== TASK DESCRIPTION ==
Copy all entries exactly, and wherever an entry holds a picture, leave that picture out.

[Opening INPUT RECORDS section]

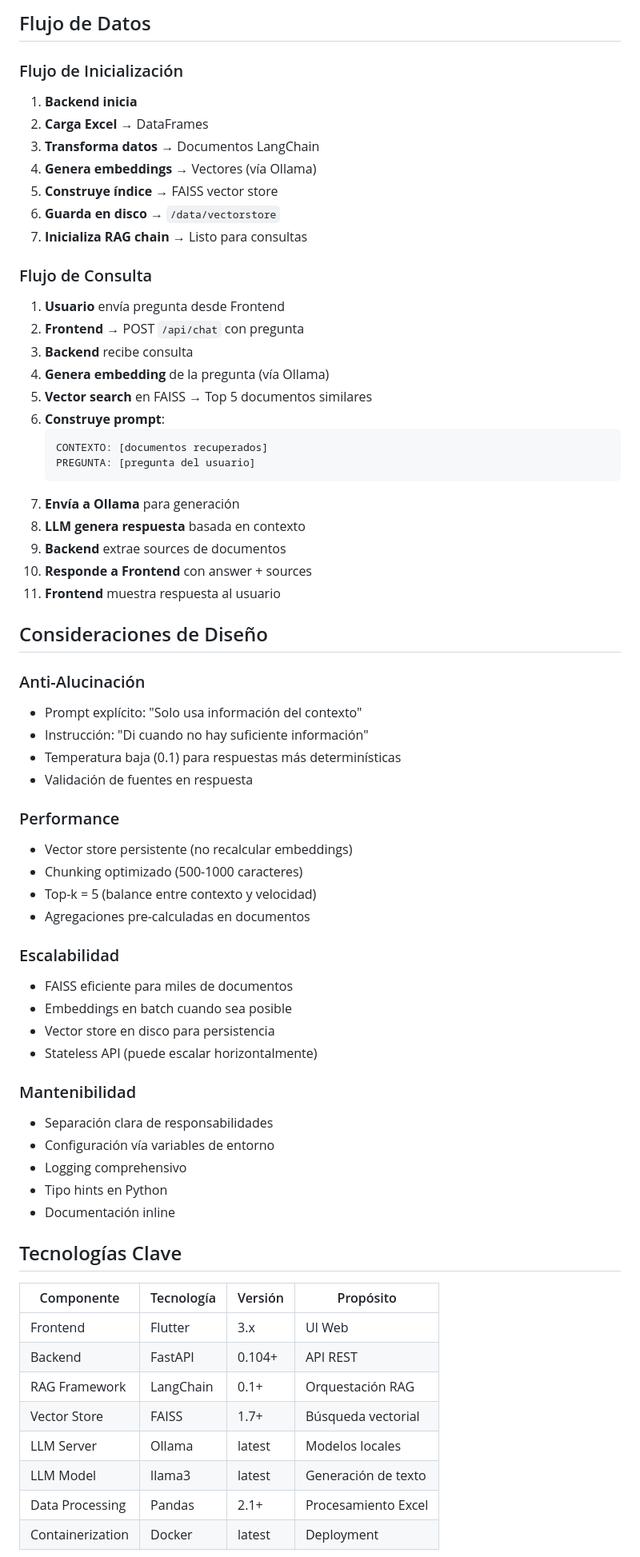
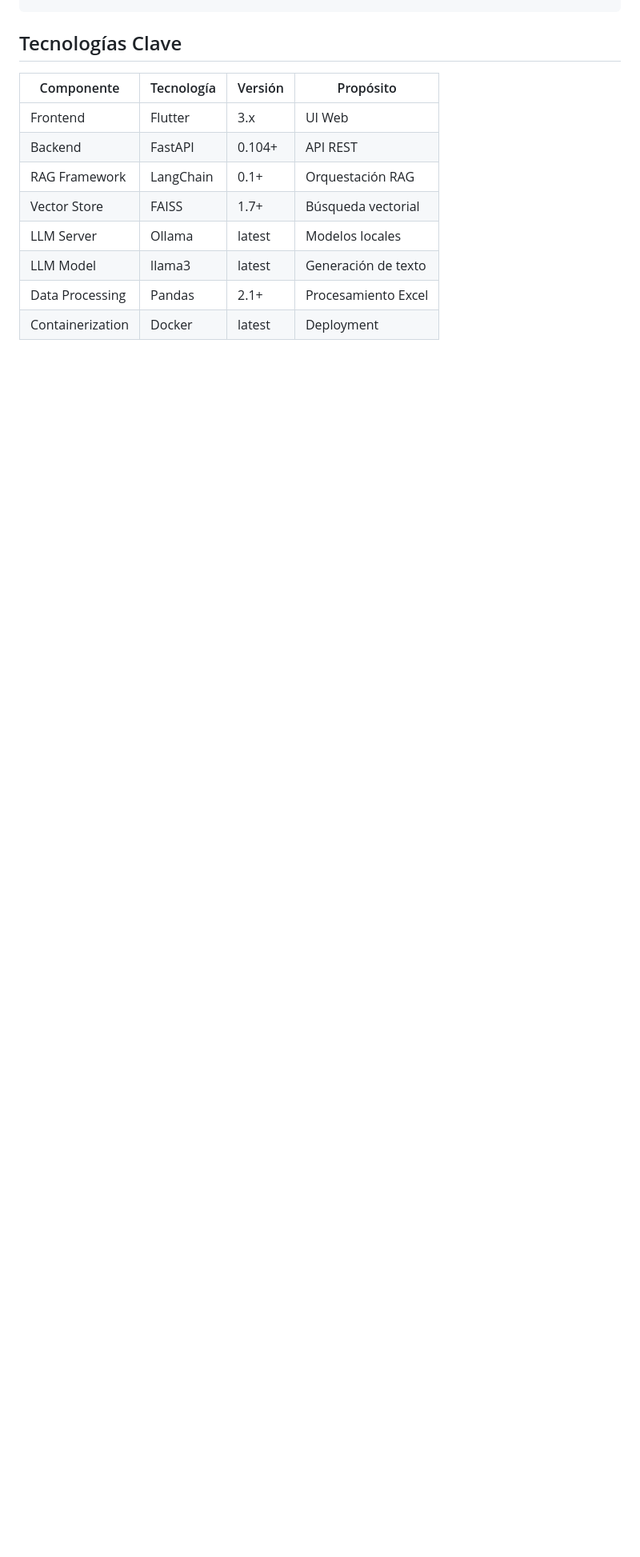
Before and after one commit to timoteo0204/obligatorio_ssd_grupo_13, a Markdown page: ARQUITECTURA.md, the part around one of its changes. Shown at 80% size. Rendered like a GitHub page; blank space fills up the shorter version.

````diff
--- a/ARQUITECTURA.md
+++ b/ARQUITECTURA.md
@@ -115,60 +53,3 @@ Sistema de chatbot con arquitectura RAG (Retrieval-Augmented Generation) para co
-## Flujo de Datos
-
-### Flujo de Inicialización
-
-1. **Backend inicia**
-2. **Carga Excel** → DataFrames
-3. **Transforma datos** → Documentos LangChain
-4. **Genera embeddings** → Vectores (vía Ollama)
-5. **Construye índice** → FAISS vector store
-6. **Guarda en disco** → `/data/vectorstore`
-7. **Inicializa RAG chain** → Listo para consultas
-
-### Flujo de Consulta
-
-1. **Usuario** envía pregunta desde Frontend
-2. **Frontend** → POST `/api/chat` con pregunta
-3. **Backend** recibe consulta
-4. **Genera embedding** de la pregunta (vía Ollama)
-5. **Vector search** en FAISS → Top 5 documentos similares
-6. **Construye prompt**:
-   ```
-   CONTEXTO: [documentos recuperados]
-   PREGUNTA: [pregunta del usuario]
-   ```
-7. **Envía a Ollama** para generación
-8. **LLM genera respuesta** basada en contexto
-9. **Backend** extrae sources de documentos
-10. **Responde a Frontend** con answer + sources
-11. **Frontend** muestra respuesta al usuario
-
-## Consideraciones de Diseño
-
-### Anti-Alucinación
-- Prompt explícito: "Solo usa información del contexto"
-- Instrucción: "Di cuando no hay suficiente información"
-- Temperatura baja (0.1) para respuestas más determinísticas
-- Validación de fuentes en respuesta
-
-### Performance
-- Vector store persistente (no recalcular embeddings)
-- Chunking optimizado (500-1000 caracteres)
-- Top-k = 5 (balance entre contexto y velocidad)
-- Agregaciones pre-calculadas en documentos
-
-### Escalabilidad
-- FAISS eficiente para miles de documentos
-- Embeddings en batch cuando sea posible
-- Vector store en disco para persistencia
-- Stateless API (puede escalar horizontalmente)
-
-### Mantenibilidad
-- Separación clara de responsabilidades
-- Configuración vía variables de entorno
-- Logging comprehensivo
-- Tipo hints en Python
-- Documentación inline
-
 ## Tecnologías Clave
 
 | Componente | Tecnología | Versión | Propósito |
````
Also changed, not shown: other parts of ARQUITECTURA.md (+0 -62 lines), QUICKSTART.md (deleted, +0 -120 lines), README.md (+3 -45 lines).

[Closing INPUT RECORDS section]

== YOUR SOLUTION ==
Before and after one commit to timoteo0204/obligatorio_ssd_grupo_13, a Markdown page: ARQUITECTURA.md, the part around one of its changes. Shown at 80% size. Rendered like a GitHub page; blank space fills up the shorter version.

````diff
--- a/ARQUITECTURA.md
+++ b/ARQUITECTURA.md
@@ -115,60 +53,3 @@ Sistema de chatbot con arquitectura RAG (Retrieval-Augmented Generation) para co
-## Flujo de Datos
-
-### Flujo de Inicialización
-
-1. **Backend inicia**
-2. **Carga Excel** → DataFrames
-3. **Transforma datos** → Documentos LangChain
-4. **Genera embeddings** → Vectores (vía Ollama)
-5. **Construye índice** → FAISS vector store
-6. **Guarda en disco** → `/data/vectorstore`
-7. **Inicializa RAG chain** → Listo para consultas
-
-### Flujo de Consulta
-
-1. **Usuario** envía pregunta desde Frontend
-2. **Frontend** → POST `/api/chat` con pregunta
-3. **Backend** recibe consulta
-4. **Genera embedding** de la pregunta (vía Ollama)
-5. **Vector search** en FAISS → Top 5 documentos similares
-6. **Construye prompt**:
-   ```
-   CONTEXTO: [documentos recuperados]
-   PREGUNTA: [pregunta del usuario]
-   ```
-7. **Envía a Ollama** para generación
-8. **LLM genera respuesta** basada en contexto
-9. **Backend** extrae sources de documentos
-10. **Responde a Frontend** con answer + sources
-11. **Frontend** muestra respuesta al usuario
-
-## Consideraciones de Diseño
-
-### Anti-Alucinación
-- Prompt explícito: "Solo usa información del contexto"
-- Instrucción: "Di cuando no hay suficiente información"
-- Temperatura baja (0.1) para respuestas más determinísticas
-- Validación de fuentes en respuesta
-
-### Performance
-- Vector store persistente (no recalcular embeddings)
-- Chunking optimizado (500-1000 caracteres)
-- Top-k = 5 (balance entre contexto y velocidad)
-- Agregaciones pre-calculadas en documentos
-
-### Escalabilidad
-- FAISS eficiente para miles de documentos
-- Embeddings en batch cuando sea posible
-- Vector store en disco para persistencia
-- Stateless API (puede escalar horizontalmente)
-
-### Mantenibilidad
-- Separación clara de responsabilidades
-- Configuración vía variables de entorno
-- Logging comprehensivo
-- Tipo hints en Python
-- Documentación inline
-
 ## Tecnologías Clave
 
 | Componente | Tecnología | Versión | Propósito |
````
Also changed, not shown: other parts of ARQUITECTURA.md (+0 -62 lines), QUICKSTART.md (deleted, +0 -120 lines), README.md (+3 -45 lines).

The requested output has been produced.